───── AVAILABLE DATA ─────

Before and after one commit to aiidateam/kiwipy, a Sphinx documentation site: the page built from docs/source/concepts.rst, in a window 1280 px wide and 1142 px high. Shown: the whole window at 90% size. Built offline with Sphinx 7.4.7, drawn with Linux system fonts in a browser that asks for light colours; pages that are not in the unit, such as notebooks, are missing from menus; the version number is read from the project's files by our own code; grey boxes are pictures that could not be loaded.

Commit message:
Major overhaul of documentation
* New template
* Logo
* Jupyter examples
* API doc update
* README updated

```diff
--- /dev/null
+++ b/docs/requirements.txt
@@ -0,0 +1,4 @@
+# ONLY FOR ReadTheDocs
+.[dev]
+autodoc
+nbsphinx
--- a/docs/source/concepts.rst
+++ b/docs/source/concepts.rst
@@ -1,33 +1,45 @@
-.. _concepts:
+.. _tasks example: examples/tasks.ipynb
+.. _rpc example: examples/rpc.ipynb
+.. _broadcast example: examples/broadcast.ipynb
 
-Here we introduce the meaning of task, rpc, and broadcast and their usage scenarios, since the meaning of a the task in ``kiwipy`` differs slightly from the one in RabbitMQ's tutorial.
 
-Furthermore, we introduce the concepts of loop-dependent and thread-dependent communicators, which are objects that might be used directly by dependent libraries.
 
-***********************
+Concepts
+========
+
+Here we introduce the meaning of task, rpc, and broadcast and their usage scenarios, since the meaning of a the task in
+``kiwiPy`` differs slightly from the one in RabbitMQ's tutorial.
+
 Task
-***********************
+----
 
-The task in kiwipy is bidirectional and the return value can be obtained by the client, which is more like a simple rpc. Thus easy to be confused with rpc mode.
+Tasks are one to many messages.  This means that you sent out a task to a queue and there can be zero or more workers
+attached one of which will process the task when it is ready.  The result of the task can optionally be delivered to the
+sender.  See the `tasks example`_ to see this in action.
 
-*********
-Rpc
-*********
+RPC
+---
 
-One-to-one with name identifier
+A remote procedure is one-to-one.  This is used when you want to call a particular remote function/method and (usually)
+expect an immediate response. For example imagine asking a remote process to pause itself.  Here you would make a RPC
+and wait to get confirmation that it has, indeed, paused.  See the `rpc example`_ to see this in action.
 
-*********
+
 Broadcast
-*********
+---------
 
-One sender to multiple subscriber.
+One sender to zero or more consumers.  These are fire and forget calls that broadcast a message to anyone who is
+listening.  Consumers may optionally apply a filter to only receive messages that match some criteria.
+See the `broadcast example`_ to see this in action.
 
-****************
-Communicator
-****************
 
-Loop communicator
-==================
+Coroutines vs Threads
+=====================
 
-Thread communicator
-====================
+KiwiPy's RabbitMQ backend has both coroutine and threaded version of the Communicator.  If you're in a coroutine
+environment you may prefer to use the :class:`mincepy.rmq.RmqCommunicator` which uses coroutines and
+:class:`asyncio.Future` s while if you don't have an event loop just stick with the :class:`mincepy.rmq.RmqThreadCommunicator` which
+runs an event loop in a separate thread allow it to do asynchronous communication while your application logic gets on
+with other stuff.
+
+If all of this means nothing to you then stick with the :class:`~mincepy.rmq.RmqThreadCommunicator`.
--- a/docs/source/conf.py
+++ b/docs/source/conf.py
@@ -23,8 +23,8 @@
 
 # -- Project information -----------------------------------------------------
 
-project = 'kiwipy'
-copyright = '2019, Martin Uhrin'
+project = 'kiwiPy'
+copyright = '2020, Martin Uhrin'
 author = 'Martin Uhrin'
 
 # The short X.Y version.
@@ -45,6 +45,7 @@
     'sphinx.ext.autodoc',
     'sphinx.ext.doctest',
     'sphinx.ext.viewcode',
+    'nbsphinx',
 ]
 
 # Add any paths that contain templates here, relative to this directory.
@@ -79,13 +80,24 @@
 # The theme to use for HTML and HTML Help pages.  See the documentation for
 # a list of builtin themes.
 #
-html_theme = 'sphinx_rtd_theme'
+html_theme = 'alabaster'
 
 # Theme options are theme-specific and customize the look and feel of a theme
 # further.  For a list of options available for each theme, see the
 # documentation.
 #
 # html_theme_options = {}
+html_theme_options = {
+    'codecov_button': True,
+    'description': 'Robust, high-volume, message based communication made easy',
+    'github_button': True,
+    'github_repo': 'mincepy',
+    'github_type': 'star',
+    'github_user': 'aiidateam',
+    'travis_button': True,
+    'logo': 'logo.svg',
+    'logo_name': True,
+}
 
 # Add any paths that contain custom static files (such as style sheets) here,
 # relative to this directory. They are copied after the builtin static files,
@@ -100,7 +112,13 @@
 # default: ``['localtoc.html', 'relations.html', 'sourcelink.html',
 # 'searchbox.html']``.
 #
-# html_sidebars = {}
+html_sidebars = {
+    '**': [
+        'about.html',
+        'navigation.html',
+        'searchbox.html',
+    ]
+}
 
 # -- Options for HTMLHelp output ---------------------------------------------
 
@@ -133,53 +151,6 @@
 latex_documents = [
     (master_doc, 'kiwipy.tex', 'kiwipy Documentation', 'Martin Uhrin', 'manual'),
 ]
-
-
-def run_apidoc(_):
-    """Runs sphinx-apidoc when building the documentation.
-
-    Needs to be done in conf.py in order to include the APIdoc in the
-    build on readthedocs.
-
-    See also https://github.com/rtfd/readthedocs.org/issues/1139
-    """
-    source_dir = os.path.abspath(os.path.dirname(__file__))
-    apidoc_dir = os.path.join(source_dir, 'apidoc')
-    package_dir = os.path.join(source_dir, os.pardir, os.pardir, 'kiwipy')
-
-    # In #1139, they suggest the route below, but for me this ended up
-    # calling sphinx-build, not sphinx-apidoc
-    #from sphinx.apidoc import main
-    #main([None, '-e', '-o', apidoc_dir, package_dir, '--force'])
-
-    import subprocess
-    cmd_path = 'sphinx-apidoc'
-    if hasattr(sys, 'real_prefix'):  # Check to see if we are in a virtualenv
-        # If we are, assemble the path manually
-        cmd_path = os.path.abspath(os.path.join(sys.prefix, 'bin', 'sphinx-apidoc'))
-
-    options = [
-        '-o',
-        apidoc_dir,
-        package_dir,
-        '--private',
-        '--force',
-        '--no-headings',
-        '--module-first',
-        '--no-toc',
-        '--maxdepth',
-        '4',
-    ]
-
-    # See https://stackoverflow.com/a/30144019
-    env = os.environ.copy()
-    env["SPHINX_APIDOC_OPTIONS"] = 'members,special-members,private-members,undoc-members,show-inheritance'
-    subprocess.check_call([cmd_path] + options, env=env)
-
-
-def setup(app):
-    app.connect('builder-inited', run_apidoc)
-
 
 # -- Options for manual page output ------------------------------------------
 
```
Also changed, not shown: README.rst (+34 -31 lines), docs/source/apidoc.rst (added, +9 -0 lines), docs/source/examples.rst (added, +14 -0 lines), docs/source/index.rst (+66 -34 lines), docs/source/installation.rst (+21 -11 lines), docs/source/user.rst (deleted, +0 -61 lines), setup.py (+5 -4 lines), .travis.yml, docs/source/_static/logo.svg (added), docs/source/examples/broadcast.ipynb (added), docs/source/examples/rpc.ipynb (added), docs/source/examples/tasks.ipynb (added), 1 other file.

─────

_DIRECTIONS FOR THIS TASK:_
The material is to be given again in full and without variation.

_YOUR SOLUTION:_
Before and after one commit to aiidateam/kiwipy, a Sphinx documentation site: the page built from docs/source/concepts.rst, in a window 1280 px wide and 1142 px high. Shown: the whole window at 90% size. Built offline with Sphinx 7.4.7, drawn with Linux system fonts in a browser that asks for light colours; pages that are not in the unit, such as notebooks, are missing from menus; the version number is read from the project's files by our own code; grey boxes are pictures that could not be loaded.

Commit message:
Major overhaul of documentation
* New template
* Logo
* Jupyter examples
* API doc update
* README updated

```diff
--- /dev/null
+++ b/docs/requirements.txt
@@ -0,0 +1,4 @@
+# ONLY FOR ReadTheDocs
+.[dev]
+autodoc
+nbsphinx
--- a/docs/source/concepts.rst
+++ b/docs/source/concepts.rst
@@ -1,33 +1,45 @@
-.. _concepts:
+.. _tasks example: examples/tasks.ipynb
+.. _rpc example: examples/rpc.ipynb
+.. _broadcast example: examples/broadcast.ipynb
 
-Here we introduce the meaning of task, rpc, and broadcast and their usage scenarios, since the meaning of a the task in ``kiwipy`` differs slightly from the one in RabbitMQ's tutorial.
 
-Furthermore, we introduce the concepts of loop-dependent and thread-dependent communicators, which are objects that might be used directly by dependent libraries.
 
-***********************
+Concepts
+========
+
+Here we introduce the meaning of task, rpc, and broadcast and their usage scenarios, since the meaning of a the task in
+``kiwiPy`` differs slightly from the one in RabbitMQ's tutorial.
+
 Task
-***********************
+----
 
-The task in kiwipy is bidirectional and the return value can be obtained by the client, which is more like a simple rpc. Thus easy to be confused with rpc mode.
+Tasks are one to many messages.  This means that you sent out a task to a queue and there can be zero or more workers
+attached one of which will process the task when it is ready.  The result of the task can optionally be delivered to the
+sender.  See the `tasks example`_ to see this in action.
 
-*********
-Rpc
-*********
+RPC
+---
 
-One-to-one with name identifier
+A remote procedure is one-to-one.  This is used when you want to call a particular remote function/method and (usually)
+expect an immediate response. For example imagine asking a remote process to pause itself.  Here you would make a RPC
+and wait to get confirmation that it has, indeed, paused.  See the `rpc example`_ to see this in action.
 
-*********
+
 Broadcast
-*********
+---------
 
-One sender to multiple subscriber.
+One sender to zero or more consumers.  These are fire and forget calls that broadcast a message to anyone who is
+listening.  Consumers may optionally apply a filter to only receive messages that match some criteria.
+See the `broadcast example`_ to see this in action.
 
-****************
-Communicator
-****************
 
-Loop communicator
-==================
+Coroutines vs Threads
+=====================
 
-Thread communicator
-====================
+KiwiPy's RabbitMQ backend has both coroutine and threaded version of the Communicator.  If you're in a coroutine
+environment you may prefer to use the :class:`mincepy.rmq.RmqCommunicator` which uses coroutines and
+:class:`asyncio.Future` s while if you don't have an event loop just stick with the :class:`mincepy.rmq.RmqThreadCommunicator` which
+runs an event loop in a separate thread allow it to do asynchronous communication while your application logic gets on
+with other stuff.
+
+If all of this means nothing to you then stick with the :class:`~mincepy.rmq.RmqThreadCommunicator`.
--- a/docs/source/conf.py
+++ b/docs/source/conf.py
@@ -23,8 +23,8 @@
 
 # -- Project information -----------------------------------------------------
 
-project = 'kiwipy'
-copyright = '2019, Martin Uhrin'
+project = 'kiwiPy'
+copyright = '2020, Martin Uhrin'
 author = 'Martin Uhrin'
 
 # The short X.Y version.
@@ -45,6 +45,7 @@
     'sphinx.ext.autodoc',
     'sphinx.ext.doctest',
     'sphinx.ext.viewcode',
+    'nbsphinx',
 ]
 
 # Add any paths that contain templates here, relative to this directory.
@@ -79,13 +80,24 @@
 # The theme to use for HTML and HTML Help pages.  See the documentation for
 # a list of builtin themes.
 #
-html_theme = 'sphinx_rtd_theme'
+html_theme = 'alabaster'
 
 # Theme options are theme-specific and customize the look and feel of a theme
 # further.  For a list of options available for each theme, see the
 # documentation.
 #
 # html_theme_options = {}
+html_theme_options = {
+    'codecov_button': True,
+    'description': 'Robust, high-volume, message based communication made easy',
+    'github_button': True,
+    'github_repo': 'mincepy',
+    'github_type': 'star',
+    'github_user': 'aiidateam',
+    'travis_button': True,
+    'logo': 'logo.svg',
+    'logo_name': True,
+}
 
 # Add any paths that contain custom static files (such as style sheets) here,
 # relative to this directory. They are copied after the builtin static files,
@@ -100,7 +112,13 @@
 # default: ``['localtoc.html', 'relations.html', 'sourcelink.html',
 # 'searchbox.html']``.
 #
-# html_sidebars = {}
+html_sidebars = {
+    '**': [
+        'about.html',
+        'navigation.html',
+        'searchbox.html',
+    ]
+}
 
 # -- Options for HTMLHelp output ---------------------------------------------
 
@@ -133,53 +151,6 @@
 latex_documents = [
     (master_doc, 'kiwipy.tex', 'kiwipy Documentation', 'Martin Uhrin', 'manual'),
 ]
-
-
-def run_apidoc(_):
-    """Runs sphinx-apidoc when building the documentation.
-
-    Needs to be done in conf.py in order to include the APIdoc in the
-    build on readthedocs.
-
-    See also https://github.com/rtfd/readthedocs.org/issues/1139
-    """
-    source_dir = os.path.abspath(os.path.dirname(__file__))
-    apidoc_dir = os.path.join(source_dir, 'apidoc')
-    package_dir = os.path.join(source_dir, os.pardir, os.pardir, 'kiwipy')
-
-    # In #1139, they suggest the route below, but for me this ended up
-    # calling sphinx-build, not sphinx-apidoc
-    #from sphinx.apidoc import main
-    #main([None, '-e', '-o', apidoc_dir, package_dir, '--force'])
-
-    import subprocess
-    cmd_path = 'sphinx-apidoc'
-    if hasattr(sys, 'real_prefix'):  # Check to see if we are in a virtualenv
-        # If we are, assemble the path manually
-        cmd_path = os.path.abspath(os.path.join(sys.prefix, 'bin', 'sphinx-apidoc'))
-
-    options = [
-        '-o',
-        apidoc_dir,
-        package_dir,
-        '--private',
-        '--force',
-        '--no-headings',
-        '--module-first',
-        '--no-toc',
-        '--maxdepth',
-        '4',
-    ]
-
-    # See https://stackoverflow.com/a/30144019
-    env = os.environ.copy()
-    env["SPHINX_APIDOC_OPTIONS"] = 'members,special-members,private-members,undoc-members,show-inheritance'
-    subprocess.check_call([cmd_path] + options, env=env)
-
-
-def setup(app):
-    app.connect('builder-inited', run_apidoc)
-
 
 # -- Options for manual page output ------------------------------------------
 
```
Also changed, not shown: README.rst (+34 -31 lines), docs/source/apidoc.rst (added, +9 -0 lines), docs/source/examples.rst (added, +14 -0 lines), docs/source/index.rst (+66 -34 lines), docs/source/installation.rst (+21 -11 lines), docs/source/user.rst (deleted, +0 -61 lines), setup.py (+5 -4 lines), .travis.yml, docs/source/_static/logo.svg (added), docs/source/examples/broadcast.ipynb (added), docs/source/examples/rpc.ipynb (added), docs/source/examples/tasks.ipynb (added), 1 other file.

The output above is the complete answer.